### Required work
Retype each entry below exactly. Do not carry any image over.

Web document revisions
'''

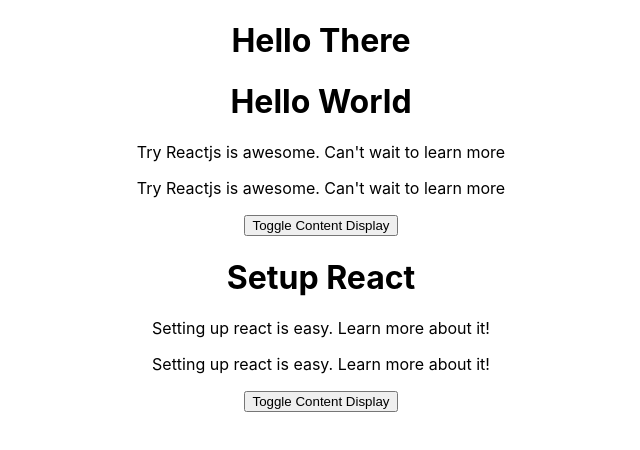
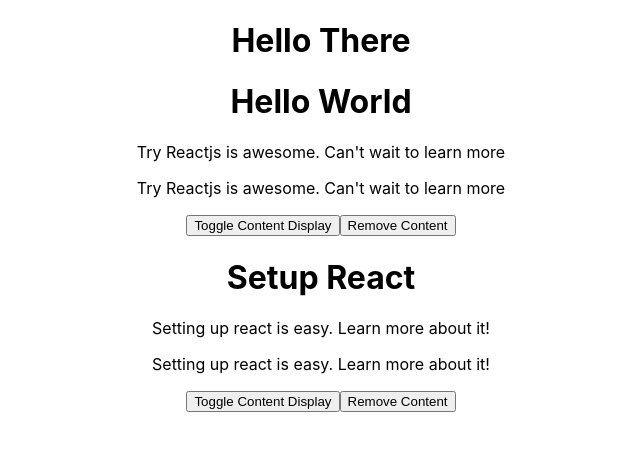
Before and after one commit to charmzshab/try-reactjs, a React (Create React App) app: page / in a window 1280 px wide. Shown: the top 450 px of the page, without its empty margins (319-959 px from the left). Built offline with nearby package versions, Linux system fonts and the light colour scheme.

Commit message:
Changing Prop to state to callback to state

```diff
--- a/src/posts/PostDetail.js
+++ b/src/posts/PostDetail.js
@@ -5,20 +5,23 @@
         super(props);
     this.titleWasClicked = this.titleWasClicked.bind(this);
     this.toggleContent = this.toggleContent.bind(this);
+    this.handleRemoveContentButton = this.handleRemoveContentButton.bind(this);
     this.state = {
         showContent:true,
         postItem:null
     }
 
     }
-
+    handleRemoveContentButton(event){
+        if(this.props.didHandleRemove){
+            this.props.didHandleRemove(this.props.post)
+        }
+    }
     titleWasClicked(event){
         // event.preventDefault();
         const {dataCallback} = this.props
-        const newPostItem = {
-            title:"This is my awesome new title",
-            content:this.props.post.content
-        }
+        let newPostItem = this.props.post
+        newPostItem['title']="This is my awesome new title"
         this.setState({
            postItem:newPostItem
         })
@@ -52,6 +55,8 @@
                 <p className={` {showContent === true ? 'd-block' : "d-none"} `}>{postItem.content}</p>
                 {showContent === true ? <p>{postItem.content}</p> : ""}
                 <button onClick={this.toggleContent}>Toggle Content Display</button>
+                <button onClick={this.handleRemoveContentButton}>Remove Content</button>
+
                 </div> : ''}
             </div>
 
--- a/src/posts/PostList.js
+++ b/src/posts/PostList.js
@@ -6,20 +6,48 @@
   constructor(props){
     super(props);
     this.handleDataCallback = this.handleDataCallback.bind(this);
+    this.handlePostRemove = this.handlePostRemove.bind(this);
+    this.state = {
+      postList: []
+    }
   }
   handleDataCallback(postItem){
     console.log(postItem);
     // alert(txtMsg);
+    let currentPostList = this.state.postList
+    currentPostList.push(postItem)
+    this.setState({
+      postItem:currentPostList
+    })
+  }
 
+  updateBackend(){
+    console.log('Updating....')
+    this.setState({
+      postItem:currentPostList
+    })
+  }
+  handlePostRemove(postItem){
+    let currentPostList = this.state.postList
+    currentPostList.pop(postItem)
+
+    this.updateBackend(currentPostList)
+  }
+  componentDidMount(){
+    this.setState({
+      postList:PostData
+    })
   }
   render () {
+    const {postList} = this.state
     return (
       <div >
         <h1>Hello There</h1>
-        {PostData.map((item, index) => {
+        {postList.map((item, index) => {
           return <PostDetail
            post={item}
            key={`post-list-key ${index}`}
+           didHandleRemove={this.handlePostRemove}
            dataCallback={this.handleDataCallback}
            />
         })}
```
Also changed, not shown: 1 other file (tests, documents, lock files or other folders).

'''

### Expected answer
Before and after one commit to charmzshab/try-reactjs, a React (Create React App) app: page / in a window 1280 px wide. Shown: the top 450 px of the page, without its empty margins (319-959 px from the left). Built offline with nearby package versions, Linux system fonts and the light colour scheme.

Commit message:
Changing Prop to state to callback to state

```diff
--- a/src/posts/PostDetail.js
+++ b/src/posts/PostDetail.js
@@ -5,20 +5,23 @@
         super(props);
     this.titleWasClicked = this.titleWasClicked.bind(this);
     this.toggleContent = this.toggleContent.bind(this);
+    this.handleRemoveContentButton = this.handleRemoveContentButton.bind(this);
     this.state = {
         showContent:true,
         postItem:null
     }
 
     }
-
+    handleRemoveContentButton(event){
+        if(this.props.didHandleRemove){
+            this.props.didHandleRemove(this.props.post)
+        }
+    }
     titleWasClicked(event){
         // event.preventDefault();
         const {dataCallback} = this.props
-        const newPostItem = {
-            title:"This is my awesome new title",
-            content:this.props.post.content
-        }
+        let newPostItem = this.props.post
+        newPostItem['title']="This is my awesome new title"
         this.setState({
            postItem:newPostItem
         })
@@ -52,6 +55,8 @@
                 <p className={` {showContent === true ? 'd-block' : "d-none"} `}>{postItem.content}</p>
                 {showContent === true ? <p>{postItem.content}</p> : ""}
                 <button onClick={this.toggleContent}>Toggle Content Display</button>
+                <button onClick={this.handleRemoveContentButton}>Remove Content</button>
+
                 </div> : ''}
             </div>
 
--- a/src/posts/PostList.js
+++ b/src/posts/PostList.js
@@ -6,20 +6,48 @@
   constructor(props){
     super(props);
     this.handleDataCallback = this.handleDataCallback.bind(this);
+    this.handlePostRemove = this.handlePostRemove.bind(this);
+    this.state = {
+      postList: []
+    }
   }
   handleDataCallback(postItem){
     console.log(postItem);
     // alert(txtMsg);
+    let currentPostList = this.state.postList
+    currentPostList.push(postItem)
+    this.setState({
+      postItem:currentPostList
+    })
+  }
 
+  updateBackend(){
+    console.log('Updating....')
+    this.setState({
+      postItem:currentPostList
+    })
+  }
+  handlePostRemove(postItem){
+    let currentPostList = this.state.postList
+    currentPostList.pop(postItem)
+
+    this.updateBackend(currentPostList)
+  }
+  componentDidMount(){
+    this.setState({
+      postList:PostData
+    })
   }
   render () {
+    const {postList} = this.state
     return (
       <div >
         <h1>Hello There</h1>
-        {PostData.map((item, index) => {
+        {postList.map((item, index) => {
           return <PostDetail
            post={item}
            key={`post-list-key ${index}`}
+           didHandleRemove={this.handlePostRemove}
            dataCallback={this.handleDataCallback}
            />
         })}
```
Also changed, not shown: 1 other file (tests, documents, lock files or other folders).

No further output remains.